43 percent of retirees underestimate by at least five years, the life expectancy for someone of their age and gender, the Society of Actuaries reports.

Planning for longevity might include working longer, adjusting investment strategies, and planning for incapacitating health problems.
How long will you live? See the Actuaries Longevity Illustrator, which, to be fair, offers a very basic calculation, but can be eye opening nonetheless.

And from Seeking Alpha, How To Retire At 62 On A Meager Million. Believe it or not, $1,000,000 on hand at the first day of retirement is not a lot if it provides your only income stream, even added to Social Security. Number one priority no matter your age: get to zero credit card debt as fast as you can. Zero, as in $0.00 balance.

If you are married or will have financial dependents after you retire, remember that funding your retirement means also funding your spouse or dependents after you die. 

How to estimate how long you will live? Family history is a big part. My wife's family, for example, has darn near achieved immortality on earth. Her father is nearing 99. His cousin is going on 105. His mother lived until 96 (his father died young from surgery complications in 1927). My wife's mother lived until 86. Many of my father-in-law's family lived to advanced ages. My own mother died at 87 and my dad is 90. 

The actuary site linked above does not take family history into account but even absent that, it tells me that I have a greater-than-50-percent chance to live to 85 and a one-in-three chance to make it to 90. My wife, though, has more than a 50 percent chance to make 90; her age-expectancy does not drop to one-third until age 95 and she has a 15 percent chance of living to triple digits. That's what I have to plan for.

What this all means is this: the question of whether we can afford to live at our same standard if we retire at age 65, only year after next for me, is less important than whether we still afford to live about as well 25 years from now, and for my wife 10 years after that. If inflation averages only 2.5 percent per year (below historical average!), a $100,000 income today will have purchasing power of only $53,100 in 25 years. Which means that to retire today on, say, 100 large per year means that you'd have to bring in $185,400 in 2043 just to stay even

That is a complex problem but one that we boomers have to face.

An online estimator for how long your retirement funds and savings will last is at The  Motley Fool.

End note: Even worse, "Many older Americans are living a desperate, nomadic life" -- They live in RVs and drive from one low-wage job to another. 

Tuesday, January 9, 2018

"Why the UMC Needs its Donald Trump"

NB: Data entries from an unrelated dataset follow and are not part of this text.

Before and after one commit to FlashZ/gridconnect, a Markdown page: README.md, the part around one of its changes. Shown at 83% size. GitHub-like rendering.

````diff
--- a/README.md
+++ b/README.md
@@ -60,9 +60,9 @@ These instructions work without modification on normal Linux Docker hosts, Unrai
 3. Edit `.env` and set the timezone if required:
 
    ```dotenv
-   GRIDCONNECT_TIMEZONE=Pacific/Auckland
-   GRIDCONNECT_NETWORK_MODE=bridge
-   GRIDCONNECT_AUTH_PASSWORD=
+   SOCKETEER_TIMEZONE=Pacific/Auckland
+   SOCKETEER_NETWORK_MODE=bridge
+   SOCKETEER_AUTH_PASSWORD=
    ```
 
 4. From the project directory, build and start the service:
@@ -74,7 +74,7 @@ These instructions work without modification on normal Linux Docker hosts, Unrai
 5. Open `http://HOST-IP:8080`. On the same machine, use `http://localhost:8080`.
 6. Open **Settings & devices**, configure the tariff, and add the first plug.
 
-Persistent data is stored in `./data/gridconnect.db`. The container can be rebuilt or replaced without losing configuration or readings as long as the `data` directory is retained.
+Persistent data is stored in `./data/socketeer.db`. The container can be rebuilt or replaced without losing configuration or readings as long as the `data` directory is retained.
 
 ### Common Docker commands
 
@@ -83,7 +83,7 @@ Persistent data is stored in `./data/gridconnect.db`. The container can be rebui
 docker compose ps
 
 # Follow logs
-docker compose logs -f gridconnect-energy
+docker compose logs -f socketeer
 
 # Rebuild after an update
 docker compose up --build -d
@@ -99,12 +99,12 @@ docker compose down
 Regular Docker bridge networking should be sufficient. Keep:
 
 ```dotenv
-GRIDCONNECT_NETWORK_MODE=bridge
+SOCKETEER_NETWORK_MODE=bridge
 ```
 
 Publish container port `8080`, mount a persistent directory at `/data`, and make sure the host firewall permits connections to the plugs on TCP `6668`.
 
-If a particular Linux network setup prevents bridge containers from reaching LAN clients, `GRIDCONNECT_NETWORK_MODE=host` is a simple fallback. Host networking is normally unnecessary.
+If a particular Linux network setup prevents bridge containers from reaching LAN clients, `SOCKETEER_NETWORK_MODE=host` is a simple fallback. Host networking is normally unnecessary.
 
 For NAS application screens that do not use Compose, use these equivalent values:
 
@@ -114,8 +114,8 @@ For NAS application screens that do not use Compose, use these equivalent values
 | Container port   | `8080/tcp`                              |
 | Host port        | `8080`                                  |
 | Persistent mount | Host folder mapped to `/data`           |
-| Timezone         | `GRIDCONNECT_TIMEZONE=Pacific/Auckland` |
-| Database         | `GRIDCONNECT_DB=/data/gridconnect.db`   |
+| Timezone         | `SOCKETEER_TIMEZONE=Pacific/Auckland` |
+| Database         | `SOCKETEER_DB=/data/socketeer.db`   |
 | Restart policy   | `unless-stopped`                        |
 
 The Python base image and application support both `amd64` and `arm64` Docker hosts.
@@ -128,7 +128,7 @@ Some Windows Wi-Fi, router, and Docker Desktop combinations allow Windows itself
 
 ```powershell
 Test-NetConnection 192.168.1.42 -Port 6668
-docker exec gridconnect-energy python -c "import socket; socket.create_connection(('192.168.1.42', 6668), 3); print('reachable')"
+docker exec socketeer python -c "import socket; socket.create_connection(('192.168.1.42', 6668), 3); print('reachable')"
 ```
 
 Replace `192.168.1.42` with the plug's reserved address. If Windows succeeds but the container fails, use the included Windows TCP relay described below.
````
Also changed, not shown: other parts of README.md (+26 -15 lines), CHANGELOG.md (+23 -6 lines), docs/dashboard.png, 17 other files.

Trump–and his avid disciples–are barbarians. They are not politicians. They don’t understand or honor the slow process of making policies. The “way we’ve always done things” cry is irrelevant to them. They are here to destroy and to rebuild the US in their image out of the ashes. And that is precisely why the UMC needs its Donald Trump.